December 19, 2002

Two police accidents killed 2 officers and seriously injured another over a 2 day span in October; Incidents highlight serious risk to police, who are exempt from NY 's seatbelt laws

Schumer, Tokasz, and Buffalo Police Commissioner Rocco Diina to urge Justice Department to study feasibility of safer quick-release seat belt device

Standing outside the Veridien Corporation in Cheektowaga , Senator Charles Schumer and NYS Assembly Majority Leader Paul Tokasz today asked the US Justice Department to fund a study into the feasability of developing a quick-release seat belt device for police vehicles. Veridian is working to develop an automatic seat belt release that would allow officers to reach their weapons or exit the vehicle more quickly in an emergency. They were joined by Buffalo Police Commissioner Rocco Diina and Cheektowaga Police Chief Christine Ziemba.
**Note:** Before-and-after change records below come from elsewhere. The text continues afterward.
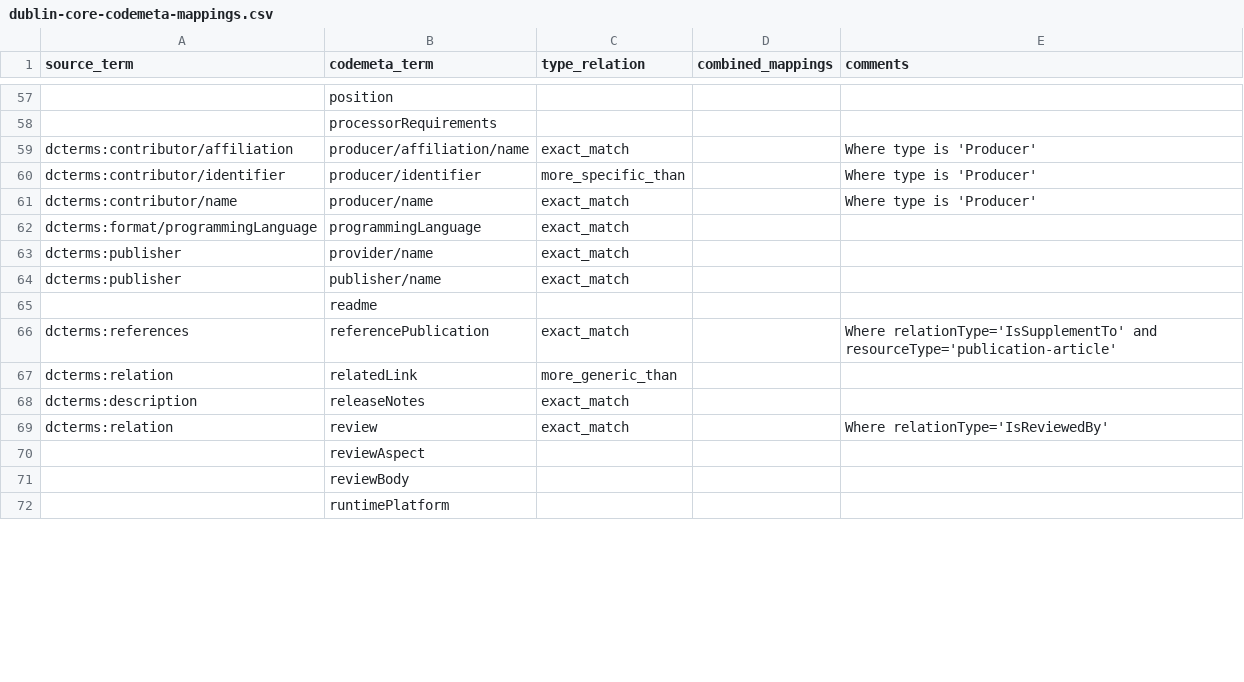
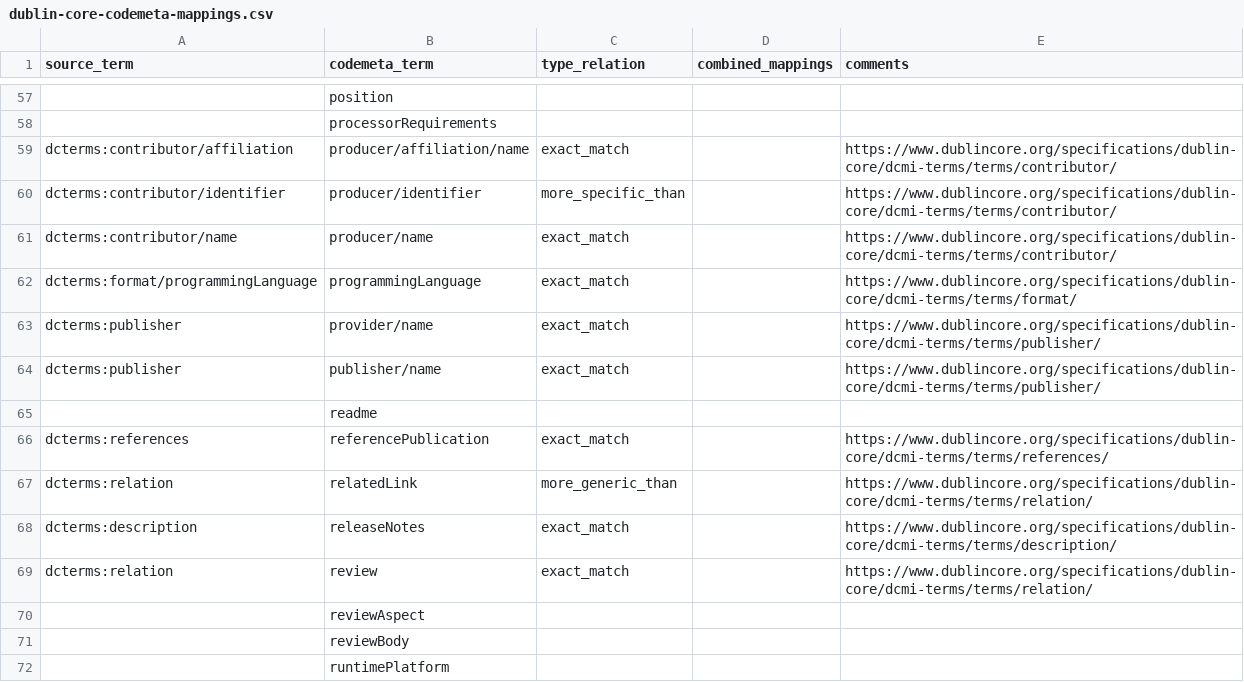
Before and after one commit to codemeta/codemeta, a CSV file: crosswalks-sssom/dublin-core/dublin-core-codemeta-mappings.csv, drawn as a sheet; only a part is shown, gaps mark what is left out; the diff covers the shown part only; the diff names each change by its address in the sheet, - before the commit and + after, or states it on an @@ line.

Commit message:
Enhance dublin-core-codemeta-mappings with URLs
Added links to Dublin Core specifications for various terms in the codemeta mappings.

```diff
--- a/crosswalks-sssom/dublin-core/dublin-core-codemeta-mappings.csv
+++ b/crosswalks-sssom/dublin-core/dublin-core-codemeta-mappings.csv
-E59:E61 (comments): Where type is 'Producer'
+E59:E61 (comments): https://www.dublincore.org/specifications/dublin-core/dcmi-terms/terms/contributor/
-E62 (comments): (empty)
+E62 (comments): https://www.dublincore.org/specifications/dublin-core/dcmi-terms/terms/format/
-E63:E64 (comments): (empty)
+E63:E64 (comments): https://www.dublincore.org/specifications/dublin-core/dcmi-terms/terms/publisher/
-E66 (comments): Where relationType='IsSupplementTo' and resourceType='publication-article'
+E66 (comments): https://www.dublincore.org/specifications/dublin-core/dcmi-terms/terms/references/
-E67 (comments): (empty)
+E67 (comments): https://www.dublincore.org/specifications/dublin-core/dcmi-terms/terms/relation/
-E68 (comments): (empty)
+E68 (comments): https://www.dublincore.org/specifications/dublin-core/dcmi-terms/terms/description/
-E69 (comments): Where relationType='IsReviewedBy'
+E69 (comments): https://www.dublincore.org/specifications/dublin-core/dcmi-terms/terms/relation/
```
Also changed, not shown: 54 edited cells elsewhere in this file.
"Right now, officers have an impossible choice to make very day when they get into their cruisers: Either they buckle up and hamper their ability to leave their car in a hurry to pursue a suspect something that endangers all of us or they don't buckle up and endanger themselves," Schumer said. "The bottom line is that officers shouldn't have to sacrifice their personal safety in order to respond quickly to an emergency. With a little creative thinking, we should be able to supply them with the tools they need to stay safe behind the wheel without worrying whether they can perform on the job."

"It is our hope that by providing police officers with an easier way out of the patrol car in an emergency," said Tokasz, "these brave men and women will be more likely to buckle up when they drive."

Last October, two police officers were killed and another seriously injured in two car accidents over a two-day period. On October 29, Cheektowaga Police Detective Wasyl Potienko was killed when his unmarked police car was hit by a recycling truck and was thrown into the path of an oncoming pickup truck. The very next day, Buffalo Police Officer James A. Shields died and his partner, Kimberly A. Monteforte, was seriously injured when their patrol car hit a tree while they were in pursuit of two robbers. None of the officers were wearing their seat belts.

Although policies differ from department to department, police officers are exempt from New York State 's mandatory seat belt law. While they encourage officers to wear seat belts, neither the Cheektowaga nor Buffalo Police Departments require seat belt use. Many officers do not wear seat belts because they are concerned about being able to easily exit their vehicles without the belt getting caught on their equipment.

A quick-release seat belt could make it easier for officers to reach their weapons or exit the vehicle in an emergency, and it would encourage officers to use a seat belt more often.

Tokasz has been working with Veridian to explore the possibility of creating an automatic seat belt release when the vehicle is placed in park. Veridian, known primarily for its work on national security and intelligence programs for the US Department of Defense, also works extensively with automobile manufacturers around the world to create safer vehicles.

Schumer is now lending his support to the effort and is lobbying the Justice Department for federal funding to study the feasibility of such a seat belt system. Specifically, he will lobby the US Justice Department to provide federal funds from its Science and Technology and Investigator-Initiated Research grant programs to study the feasability of the quick-release seat belt device.

"The seat belt should be in the car to protect the officers' safety. The more the belt gets in the way of the officers doing their job, the less likely they will be to put the belt on and the more likely they will suffer an injury if they end up in an accident. It doesn't need to be that way," Schumer said. "We give police officers bullet proof vests to protect them in case they have to use their weapons. We should give them no less protection if they're in a high speed car chase."

"This concept would provide police officers with a level of comfort when exiting a vehicle in emergency situations," Tokasz said, "and ultimately make them feel more comfortable wearing a seat belt."